EXERCISE DESCRIPTION: What lines in the records below mention "past"? List them all.

INPUT:
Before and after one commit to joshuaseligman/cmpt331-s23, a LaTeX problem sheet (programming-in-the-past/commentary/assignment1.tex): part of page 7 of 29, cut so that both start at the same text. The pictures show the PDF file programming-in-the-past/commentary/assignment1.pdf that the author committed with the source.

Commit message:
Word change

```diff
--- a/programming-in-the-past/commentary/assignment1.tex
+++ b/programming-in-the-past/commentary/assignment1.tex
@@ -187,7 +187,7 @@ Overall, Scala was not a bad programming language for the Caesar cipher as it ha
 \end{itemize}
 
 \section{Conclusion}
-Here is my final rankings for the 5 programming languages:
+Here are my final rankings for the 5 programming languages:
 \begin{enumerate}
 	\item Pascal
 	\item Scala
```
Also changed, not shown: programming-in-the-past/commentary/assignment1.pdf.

SOLUTION FOR THIS PROBLEM:
Before and after one commit to joshuaseligman/cmpt331-s23, a LaTeX problem sheet (programming-in-the-past/commentary/assignment1.tex): part of page 7 of 29, cut so that both start at the same text. The pictures show the PDF file programming-in-the-past/commentary/assignment1.pdf that the author committed with the source.
--- a/programming-in-the-past/commentary/assignment1.tex
+++ b/programming-in-the-past/commentary/assignment1.tex
Also changed, not shown: programming-in-the-past/commentary/assignment1.pdf.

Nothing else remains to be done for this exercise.